Bombardier employs more than 4,000 people at its Belfast factories and is due to begin delivering a major order for up to 125 new jets to Atlanta-based Delta Airlines next year.

US commerce secretary Wilbur Ross said: "The United States is committed to free, fair and reciprocal trade with Canada, but this is not our idea of a properly functioning trading relationship.

"We will continue to verify the accuracy of this decision, while doing everything in our power to stand up for American companies and their workers."

British Prime Minister Theresa May had lobbied US President Donald Trump over the dispute sparked by complaints from rival Boeing that Bombardier received unfair state subsidies from the UK and Canada, allowing the sale of airliners at below cost prices in the US.

Unions have warned thousands of jobs could be in jeopardy.

The US government said its intervention was prompted by concern to prevent "injurious dumping" of imports into the country, "establishing an opportunity to compete on a level playing field".

The Commerce Department said Bombardier had failed to provide information requested.

It added: "The anti-dumping duty law provides US businesses and workers with a transparent, quasi-judicial, and internationally accepted mechanism to seek relief from the market-distorting effects caused by injurious dumping of imports into the United States."

Dumping means the export of a product at a lower price.

The US government preliminary decision affects imports of 100-150 aircraft from Canada.

The department said it will instruct US Customs and Border Protection (CBP) to collect cash deposits of duties.

The wings for the new aircraft, which are due to be delivered to the US next year, are made at Bombardier's plant in the DUP stronghold of East Belfast.

The Northern Ireland party's ten MPs are propping up Theresa May’s minority administration in the House of Commons in the UK and are expected to play a crucial role during upcoming Brexit business in parliament.

The alleged unfair subsidy arose after Northern Ireland's power-sharing administration and the UK government pledged to invest almost £135m in the establishment of the C-Series manufacturing site in Belfast.

The programme also received $1bn from the Canadian provincial government in Quebec in 2015 when its fortunes appeared to be ailing.

Boeing's complaint said it was seeking a "level playing field" for global competitors, but Bombardier accused its rival of hypocrisy.

Boeing says it is the world's largest manufacturer of military aircraft.

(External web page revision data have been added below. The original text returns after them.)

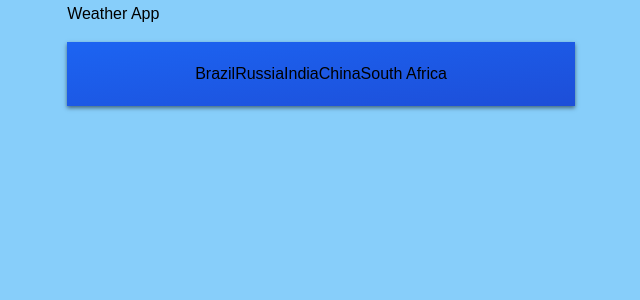
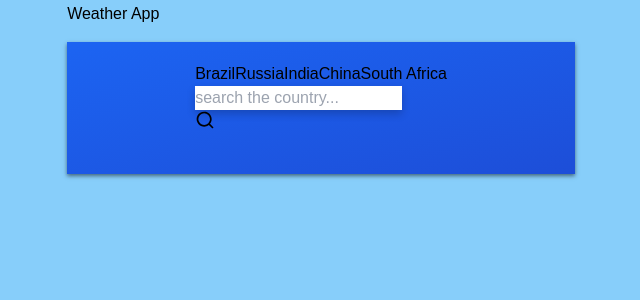
Before and after one commit to B-atuti/Weather-App, a React (Create React App) app in the folder weather-app/: page / in a window 1280 px wide. Shown: the top 300 px of the page, without its empty margins (319-959 px from the left). Built offline with nearby package versions, Linux system fonts and the light colour scheme.

Commit message:
Initial commit

```diff
--- a/weather-app/package.json
+++ b/weather-app/package.json
@@ -3,6 +3,7 @@
   "version": "0.1.0",
   "private": true,
   "dependencies": {
+    "@iconscout/react-unicons": "^2.0.2",
     "react": "^18.2.0",
     "react-dom": "^18.2.0",
     "react-scripts": "5.0.0"
--- a/weather-app/src/App.js
+++ b/weather-app/src/App.js
@@ -2,15 +2,18 @@
 // import './App.css';
 import './index.css'
 import 'tailwindcss/tailwind.css';
+import UilReact from '@iconscout/react-unicons/icons/uil-react'
 import NavBar from './components/NavBar';
+import Search from './components/Search';
 
 
 const App = () => {
   return (
     <div>
       <h2 className='text-center font-bold'>Weather App</h2>
-      <div className='mx-auto max-w-screen-md mt-4 py-5 px-32 bg-gradient-to-br from-blue-700 to to-blue-900 h-fit shadow-xl shadow-gray-500'>
+      <div className='mx-auto max-w-screen-md mt-4 py-5 px-32 bg-gradient-to-br from-blue-300 to to-blue-400 h-fit shadow-xl shadow-gray-500'>
       < NavBar />
+      < Search />
       </div>
     </div>
   );
--- a/weather-app/src/components/NavBar.js
+++ b/weather-app/src/components/NavBar.js
@@ -28,7 +28,7 @@
   return (
     <div className='flex items-center justify-around my-2'>
       {countries.map((country) => (
-        <button key={country.id} className='text-white text-lg font-medium '>
+        <button key={country.id} className='text-black text-lg font-medium '>
           {country.title}
         </button>
       ))}
--- a/weather-app/src/components/Search.js
+++ b/weather-app/src/components/Search.js
@@ -0,0 +1,24 @@
+import React from 'react'
+import { UilSearch } from '@iconscout/react-unicons'
+
+function Search() {
+    return (
+        <div className='flex flex-row justify-center my-4'>
+            <div className='flex flex-row w-4/1 items-center justify-center space-x-4'>
+                <input
+                type="text"
+                placeholder='search the country...'
+                className='text-l font-light p-.8 w-full shadow-xl capitalize placeholder:lowercase ' />
+                <UilSearch size={20} className='text-black cursor-pointer transition ease-out hover:scale-110' />
+            </div>
+
+            <div className='flex flex-row w-1/4 items-center justify-center'>
+                <button name='metric'
+                className='text-l text-black font-normal'
+                ></button>
+            </div>
+        </div>
+    )
+}
+
+export default Search
```
Also changed, not shown: 1 other file (tests, documents, lock files or other folders).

Whether its payments from governments constitute a purely commercial matter is contested.

The C-Series operation's immediate future was thought to have been secured after Bombardier signed a $5.6bn deal in 2016 to provide the aircraft.

The manufacturer has been a major employer in Northern Ireland for 30 years.

Trade unionists expect a final ruling on the pricing policy to be made in February.